1. At no time in the past few years have Iran’s nuclear activities been out of control;
2. Iran’s willingness to interact with the Agency is not just a propaganda drive and has been proven on many occasions; and
3. The political dimension of the nuclear program greatly outweighs its legal dimension.
Interestingly, despite all cooperation that Iran has shown with the International Atomic Energy Agency and its good interaction with P5+1 [US, UK, France, Germany, Russia, China], and although Iran remains committed to NPT, the nuclear case has been reflected in Western media in such a way that as if this is the greatest threat to international peace and security.
Iif Iran was bent on opposing the demands of international community or not complying with its obligations, halting negotiations with P5+1 or quitting the NPT would have been the most available options for a country conducting a clandestine nuclear program. The claim that Iran is trying to buy time is not true: the time needed to increase uranium enrichment from below 5 percent to above 90 percent for a country which, despite extensive sanctions is trying to do it through indigenous know-how, is not comparable to prolonged periods of negotiations or asking for more time to review a proposed package more painstakingly.
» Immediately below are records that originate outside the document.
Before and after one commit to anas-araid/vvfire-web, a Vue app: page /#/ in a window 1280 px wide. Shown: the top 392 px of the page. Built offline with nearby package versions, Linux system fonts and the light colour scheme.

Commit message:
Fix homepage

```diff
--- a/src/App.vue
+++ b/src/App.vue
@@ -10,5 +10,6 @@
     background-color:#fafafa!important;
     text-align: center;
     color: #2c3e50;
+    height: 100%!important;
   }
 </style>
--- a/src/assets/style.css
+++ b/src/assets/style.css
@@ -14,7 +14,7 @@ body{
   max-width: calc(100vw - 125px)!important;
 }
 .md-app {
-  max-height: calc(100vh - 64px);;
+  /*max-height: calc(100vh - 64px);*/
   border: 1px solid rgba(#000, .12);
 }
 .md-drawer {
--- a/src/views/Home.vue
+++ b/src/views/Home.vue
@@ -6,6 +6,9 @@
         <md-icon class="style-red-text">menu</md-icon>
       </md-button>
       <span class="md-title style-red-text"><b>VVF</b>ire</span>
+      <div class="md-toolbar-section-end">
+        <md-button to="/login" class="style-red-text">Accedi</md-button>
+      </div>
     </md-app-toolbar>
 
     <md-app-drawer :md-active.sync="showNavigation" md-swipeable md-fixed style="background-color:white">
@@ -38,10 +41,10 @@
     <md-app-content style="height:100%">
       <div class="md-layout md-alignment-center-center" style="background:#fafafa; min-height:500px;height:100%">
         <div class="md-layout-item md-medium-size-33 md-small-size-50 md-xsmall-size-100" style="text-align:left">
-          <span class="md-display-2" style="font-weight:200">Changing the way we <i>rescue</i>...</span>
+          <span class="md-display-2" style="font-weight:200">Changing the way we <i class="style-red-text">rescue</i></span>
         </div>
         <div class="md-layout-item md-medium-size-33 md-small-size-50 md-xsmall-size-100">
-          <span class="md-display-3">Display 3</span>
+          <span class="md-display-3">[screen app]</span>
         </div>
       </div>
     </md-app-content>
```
At present, the nuclear case of Iran has hit a new deadline. Those who thought that Obama’s new approach and his emphasis on negotiations, combined with Iran’s acceptance of the proposal to swap its low enriched uranium with 20-percent enriched uranium, would work to solve the problem now feel that they have been duped. This is not a good sign. Marginalization of optimism and of those who hope to achieve a diplomatic solution will only bring those who have sought a military solution from the first to the fore. They will emphasize that if Iran’s nuclear facilities are bombed or more paralyzing sanctions are imposed, Iran and Iranians would be brought to their knees. After destruction of all Iranian facilities, the world would be back to normal and peace would be restored!
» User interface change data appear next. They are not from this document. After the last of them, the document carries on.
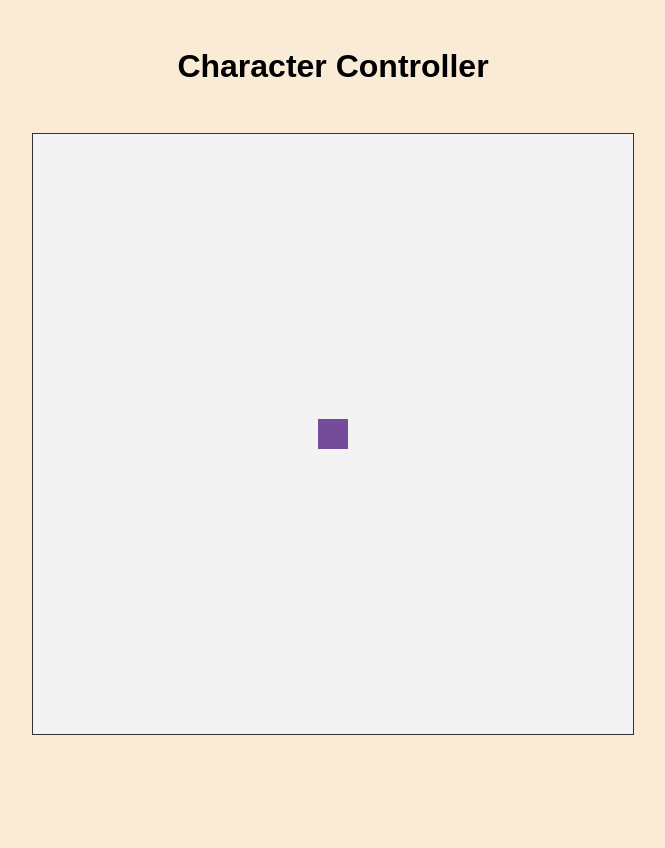
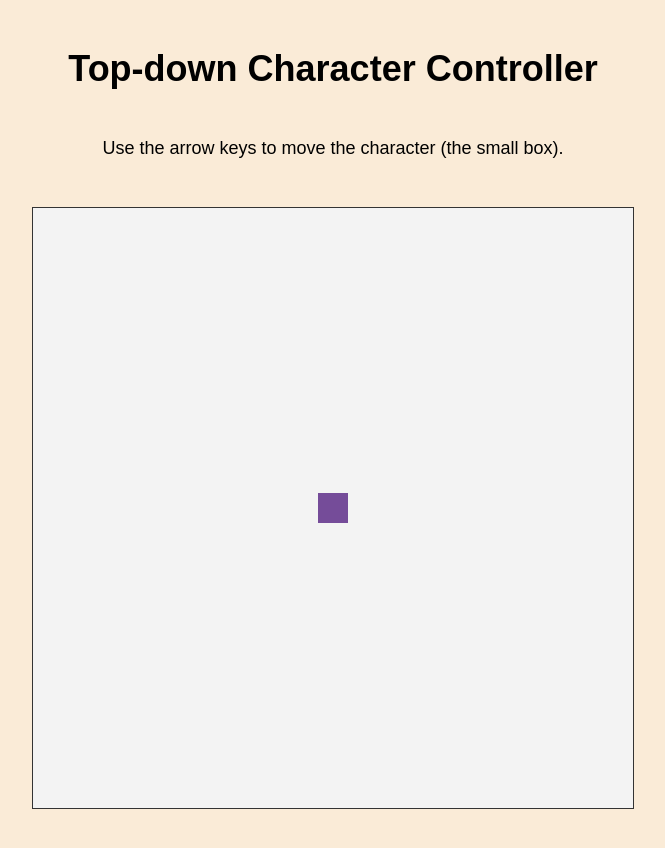
Before and after one commit to agviray/topdown-character-controller, a plain HTML site: page index.html in a window 1280 px wide. Shown: the whole page, without its empty margins (307-972 px from the left). Before the commit the page ends 800 px from the top, so only its background shows below. Drawn offline with Linux system fonts and the light colour scheme.

Commit message:
Add html content and adjust styles as needed

```diff
--- a/index.html
+++ b/index.html
@@ -4,12 +4,13 @@
     <meta charset="UTF-8" />
     <meta http-equiv="X-UA-Compatible" content="IE=edge" />
     <meta name="viewport" content="width=device-width, initial-scale=1.0" />
-    <title>Character Controller</title>
+    <title>Top-down Character Controller</title>
     <link rel="stylesheet" href="./style.css" />
   </head>
   <body>
     <div class="wrapper">
-      <h1>Character Controller</h1>
+      <h1>Top-down Character Controller</h1>
+      <p>Use the arrow keys to move the character (the small box).</p>
       <div class="game-wrapper"></div>
     </div>
     <script src="./script.js"></script>
--- a/style.css
+++ b/style.css
@@ -7,11 +7,12 @@
 body {
   width: 100%;
   background-color: antiquewhite;
-  font-size: 16px;
+  font-size: 18px;
   font-family: Arial, Helvetica, sans-serif;
 }
 
-h1 {
+h1,
+p {
   padding-bottom: 3rem;
   text-align: center;
 }
```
I don’t know about you, but I feel people who reach such a conclusion have closed their eyes on a major part of human history or know nothing about psychological reactions of nations who feel that they have been wronged.
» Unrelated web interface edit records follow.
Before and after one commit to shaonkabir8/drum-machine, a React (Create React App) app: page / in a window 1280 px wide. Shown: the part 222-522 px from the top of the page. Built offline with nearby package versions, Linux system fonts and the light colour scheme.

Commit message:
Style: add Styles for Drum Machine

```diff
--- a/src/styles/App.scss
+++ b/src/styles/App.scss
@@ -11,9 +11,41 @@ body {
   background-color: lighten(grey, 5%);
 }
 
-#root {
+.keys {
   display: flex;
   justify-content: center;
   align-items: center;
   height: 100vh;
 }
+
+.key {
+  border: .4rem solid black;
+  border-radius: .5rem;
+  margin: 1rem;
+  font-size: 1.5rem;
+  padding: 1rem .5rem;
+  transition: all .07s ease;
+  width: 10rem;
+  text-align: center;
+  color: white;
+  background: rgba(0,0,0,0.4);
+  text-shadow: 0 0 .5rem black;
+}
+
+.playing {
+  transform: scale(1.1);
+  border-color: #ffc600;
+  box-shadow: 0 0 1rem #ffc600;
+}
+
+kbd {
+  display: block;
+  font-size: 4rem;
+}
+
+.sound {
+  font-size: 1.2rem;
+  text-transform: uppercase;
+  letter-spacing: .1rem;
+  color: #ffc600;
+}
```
To head off this process, finding a solution to Iran’s nuclear issue needs tact and discretion more than anything else. Both sides should be discreet enough to sit at the negotiating table and look at this issue from another angel. Otherwise, the headlines which we must expect to see in the coming weeks would be something like these: renewed threats from P5+1 on Iran’s nuclear program; Iran reiterates peaceful nature of its nuclear program; new Security Council resolution against Iran introduces tougher sanctions; Iran says resolution not fair, still insisting on nuclear rights; more sanctions contemplated by US and Europe; more pressure on Russia and China to reduce trade with Iran; Iran says capable of enriching uranium up to 20 percent; West intensifies sanctions against Iran….
However, if another side like the International Atomic Energy Agency, whose main intent is to calm down both sides and highlight positive signals which point to a possible agreement, takes up the case and goes beyond usual obstinate positions taken by the two sides to find a balanced model based on understanding of current problems, it is sure to reach a good conclusion. The issue is not too complicated and under normal circumstances, the chances of finding a solution are greater than before.